Bonk also coached 51 all-state medalists in the boys ranks from 1978 to 2022, along with a staggering 161 individual/ relay conference champions.
The Fairmont boys program compiled a 1,472-235-4 overall team record — an 86-percent winning clip — during Bonk’s esteemed coaching span. The Cardinals claimed 20 conference crowns and 22 Sentinel Relays titles, including this spring’s championship.
Neil Hanson played an integral role in guiding the Cardinals to the 1998 True Team state championship — one of five appearances in the elite event.
“Mr. Bonk has given a lifetime to the sport of track & field, and he leaves a lasting legacy that the school and coaching staff will look to continue,” said Hanson, a FHS graduate who captured the 1998 state cross country gold medal — along with the 1- and 2-mile track titles his senior prep season — before earning All-American honors as part of the Minnesota Gophers’ men’s medley relay team in 2002. “I was blessed to have a coach with his experience at the high school level.
“Ironically, I thought if he (Bonk) could hang on for 10 more years or so after I graduated and coach my younger brother Kevin, it would be the perfect scenario for my family.
“Twenty years later, Mr. Bonk is coaching my daughter Macy in the Class AA state meet in a relay race. That’s incredible.”
If one thinks Bonk’s career numbers on the boys’ side of the ledger are mind-numbing, the statistics are off the charts in the girls ranks, too.
From a team perspective, Bonk caps a girls coaching span from 1983-2022 with five True Team state championships (1991, 1998, 1999, 2000 and 2001) and 18 True Team sectional crowns — including a consecutive run from 1987-2003.
The Cardinals also qualified in 2018, but ironically earned a spot in this spring’s state meet via a wildcard spot.
The Fairmont girls program captured 27 Sentinel Relays crowns and 26 conference titles, including championship trophies in both events this spring.
Bonk’s Cardinals, who generated 1,510 wins overall, produced third-place showings at both the 2004 and 1988 MSHSL state meets.
Lisa (Ristau) Eckroth, who’s currently a corporate account director for the Grifols bio-tech pharmaceutical company in the Twin Cities, swept both hurdles championships during her senior track season to help engineer the Cardinals’ bronze-medal team performance at the MSHSL-sponsored state competition in 1988.
“I cannot truly measure the positive impact that Mr. Bonk had on my life as a counselor and a coach,” said (Ristau) Eckroth, who also produced two more of the Cardinals’ seven overall state track & field champions by striking gold in the 300 hurdles in both 1985 and 1986. “First, he’s a fantastic person at heart, and second, he’s fiercely competitive with an incredible attention to detail.
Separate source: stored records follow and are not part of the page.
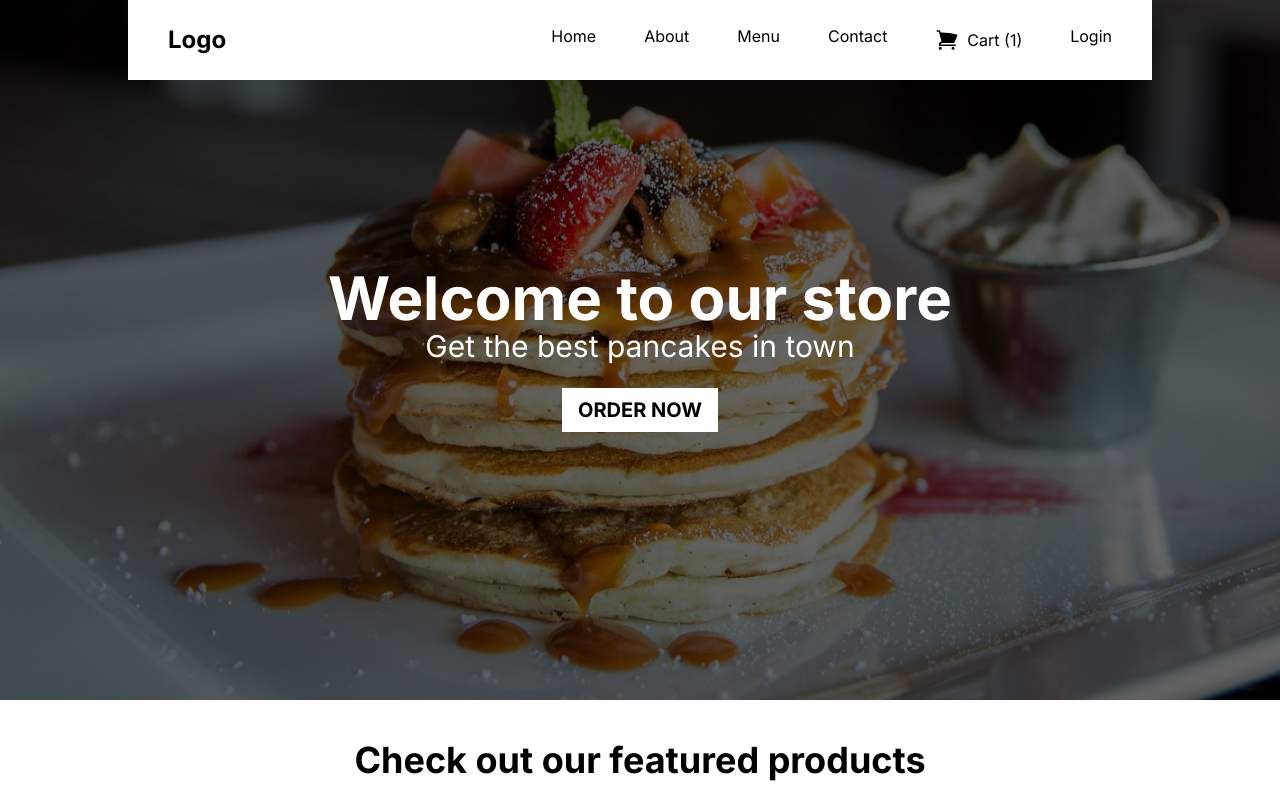
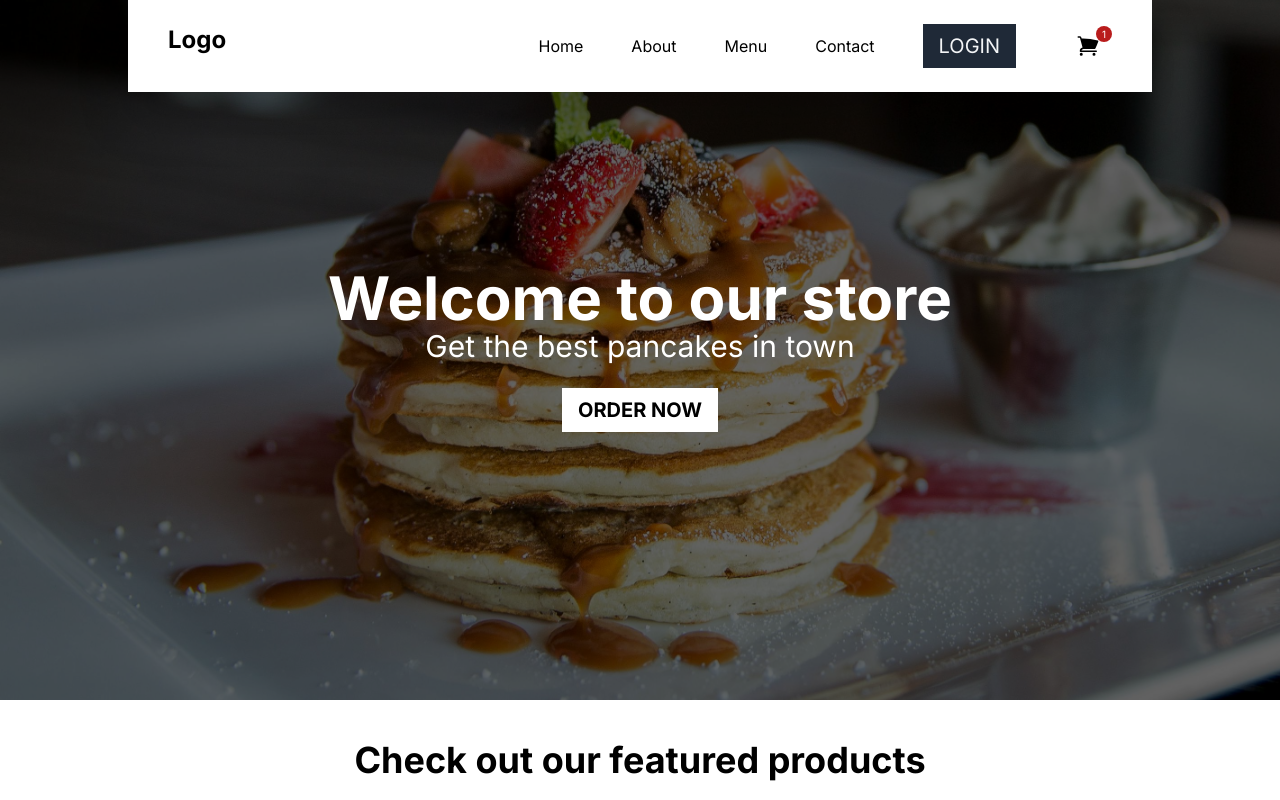
Before and after one commit to jesusfb/food-ordering-app-nextjs-prisma, a Next.js app: page / in a window 1280 px wide. Shown: the top 800 px of the page. Built offline with nearby package versions, Linux system fonts and the light colour scheme.

Commit message:
style changes

```diff
--- a/src/components/CartIcon.tsx
+++ b/src/components/CartIcon.tsx
@@ -5,12 +5,11 @@ import Link from "next/link";
 
 const CartIcon = ({className, onClick}) => {
     return (
-        <Link href={"/cart"} className={`flex justify-center items-center gap-2 ${className}`} onClick={onClick}>
+        <Link href={"/cart"} className={`relative px-3 py-2 ${className}`} onClick={onClick}>
             <svg xmlns="http://www.w3.org/2000/svg" viewBox="0 0 24 24" fill="currentColor" className={"size-6"}>
                 <path d="M2.25 2.25a.75.75 0 0 0 0 1.5h1.386c.17 0 .318.114.362.278l2.558 9.592a3.752 3.752 0 0 0-2.806 3.63c0 .414.336.75.75.75h15.75a.75.75 0 0 0 0-1.5H5.378A2.25 2.25 0 0 1 7.5 15h11.218a.75.75 0 0 0 .674-.421 60.358 60.358 0 0 0 2.96-7.228.75.75 0 0 0-.525-.965A60.864 60.864 0 0 0 5.68 4.509l-.232-.867A1.875 1.875 0 0 0 3.636 2.25H2.25ZM3.75 20.25a1.5 1.5 0 1 1 3 0 1.5 1.5 0 0 1-3 0ZM16.5 20.25a1.5 1.5 0 1 1 3 0 1.5 1.5 0 0 1-3 0Z" />
             </svg>
-
-            <p>Cart (1)</p>
+            <p className="absolute bg-red-700 text-[10px] text-white rounded-full w-4 h-4 flex items-center justify-center top-0 right-0">1</p>
         </Link>
     );
 };
--- a/src/components/Navbar.tsx
+++ b/src/components/Navbar.tsx
@@ -22,16 +22,16 @@ const Navbar = () => {
                 <div className="relative hidden md:block w-[80%] mx-auto drop-shadow-2xl py-6 px-10 bg-white">
                     <div className="flex justify-between">
                         <h1 className="text-2xl font-bold">Logo</h1>
-                        <div className="flex space-x-12">
+                        <div className="flex space-x-12 items-center">
                             {navMenu.map((menu, index) => (
                                 <Link href={menu.href} key={index}>
                                     <p>{menu.name}</p>
                                 </Link>
                             ))}
-                            <CartIcon />
-                            <Link href={"/login"}>
+                            <Link href={"/login"} className="bg-gray-800 text-gray-100 text-xl px-4 py-2 uppercase hover:bg-gray-700 duration-300">
                                 <p>Login</p>
                             </Link>
+                            <CartIcon />
                         </div>
                     </div>
                 </div>
@@ -48,15 +48,17 @@ const Navbar = () => {
                         </div>
                 </div>
                 <div className={`absolute md:hidden  w-full bg-white shadow py-2 px-2 ${isOpened ? 'translate-y-0 opacity-100' : '-translate-y-[80vh] opacity-0'} duration-300`}>
-                    <div className="flex flex-col space-y-4 items-center justify-center z-10">
+                    <div className="flex flex-col items-center justify-center z-10">
                         {navMenu.map((menu, index) => (
                             <Link href={menu.href} key={index}  className="w-full text-center" onClick={() => setIsOpened(false)}>
                                 <p className="text-xl py-6 w-full hover:bg-gray-800 hover:text-white cursor-pointer duration-300">{menu.name}</p>
                             </Link>
                         ))}
-                        <CartIcon className={'text-xl py-6 w-full hover:bg-gray-800 hover:text-white cursor-pointer duration-300'} onClick={() => setIsOpened(false)}/>
+                        <div className={`w-full flex justify-center items-center hover:bg-gray-800 hover:text-white py-4 duration-300 cursor-pointer`} onClick={() => setIsOpened(false)}>
+                            <CartIcon />
+                        </div>
                         <Link href={"/login"} className="w-full text-center" onClick={() => setIsOpened(false)}>
-                            <p className="text-xl py-6 w-full hover:bg-gray-800 hover:text-white cursor-pointer duration-300">Login</p>
+                            <p className="text-xl uppercase font-semibold py-6 w-full hover:bg-gray-800 hover:text-white cursor-pointer duration-300">Login</p>
                         </Link>
                     </div>
                 </div>
```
“I’ll be honest — I struggled with having confidence in myself and I had a fear of failure when I was in high school. The counselor side of him helped me overcome that.”
Not only did (Ristau) Eckroth etch her name into the Fairmont High School track & field program’s record book, she went on to become an 11-time All-American at North Dakota State University, including a second-place finish in the heptathlon at the collegiate national meet.
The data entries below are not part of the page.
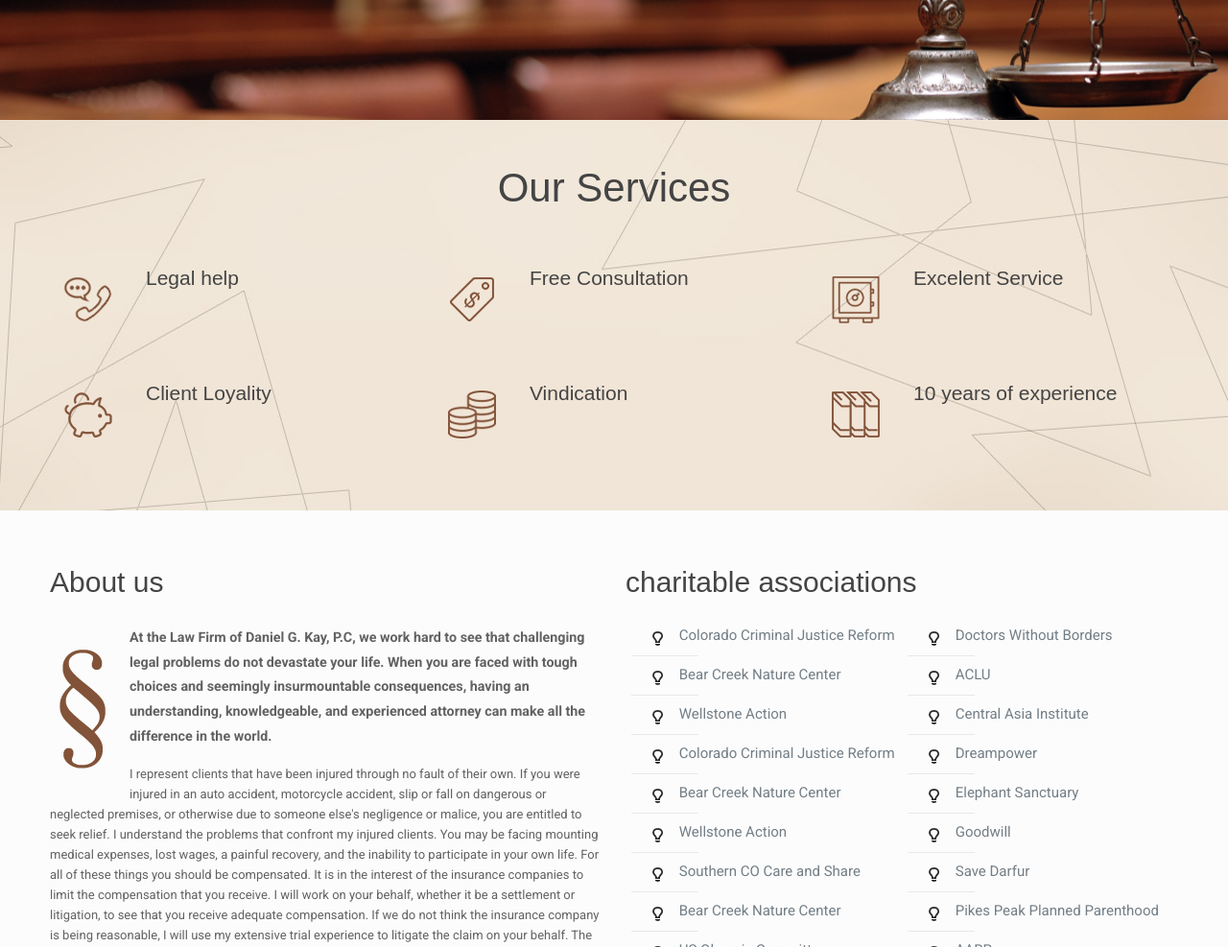
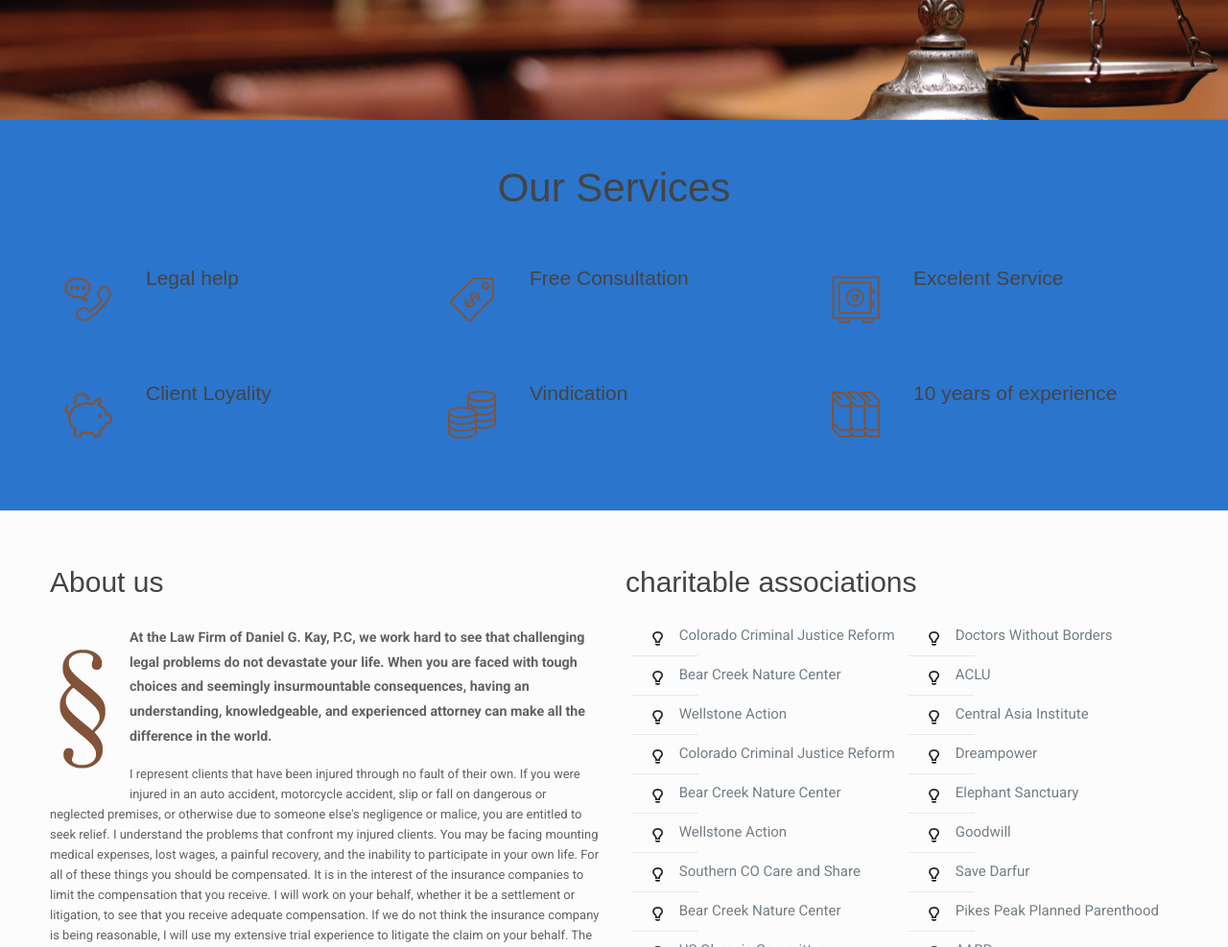
Before and after one commit to StuartGrossman/DanKay, a website: page views/index.html in a window 1280 px wide. Shown: the part 580-1567 px from the top of the page at 96% size. Drawn offline with Linux system fonts and the light colour scheme; a web font is replaced by a local one.

Commit message:
color change

```diff
--- a/views/index.html
+++ b/views/index.html
@@ -159,7 +159,7 @@
             <div class="content_wrapper clearfix">
                 <div class="sections_group">
                     <div class="entry-content">
-                        <div class="section " style="padding-top:50px; padding-bottom:20px; background-color:#f1e5d7; background-image:url(../img/home_lawyer_section.jpg); background-repeat:no-repeat; background-position:center top; ">
+                        <div class="section" style="padding-top:50px; padding-bottom:20px; background-color:#2B75CC;  background-repeat:no-repeat; background-position:center top; ">
                             <div class="section_wrapper clearfix">
                                 <div class="items_group clearfix">
                                     <!-- Page Title-->
```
“He just knows how to bring out the best in everyone who crosses his path,” said (Ristau) Eckroth. “He will be sorely missed.”
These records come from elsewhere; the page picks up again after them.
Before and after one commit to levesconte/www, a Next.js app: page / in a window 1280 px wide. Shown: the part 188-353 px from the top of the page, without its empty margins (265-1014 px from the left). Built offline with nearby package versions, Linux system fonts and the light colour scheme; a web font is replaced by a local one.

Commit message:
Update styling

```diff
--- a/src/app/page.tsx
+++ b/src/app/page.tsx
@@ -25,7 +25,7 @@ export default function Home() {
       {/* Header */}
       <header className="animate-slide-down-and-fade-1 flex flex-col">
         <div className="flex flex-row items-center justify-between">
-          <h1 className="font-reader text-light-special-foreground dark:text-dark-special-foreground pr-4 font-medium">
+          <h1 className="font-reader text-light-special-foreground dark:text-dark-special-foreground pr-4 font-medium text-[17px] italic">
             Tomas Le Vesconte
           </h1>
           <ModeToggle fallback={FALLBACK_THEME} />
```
“It’ll be quite a task trying to fill his shoes, but hopefully we can find someone who shares Bob’s passion for coaching the sport,” said Mat Mahoney, who also competed under Bonk’s guidance during his high school athletic days before joining the Cardinal legend’s track & field coaching staff shortly after becoming Fairmont’s activities administrator in 2012. “When people come back to town during the summer, the holidays or special events, he’s the guy they seek out and want to see.
“That’s how much he means to them, and that’s how much he has meant to our school district and the entire community.”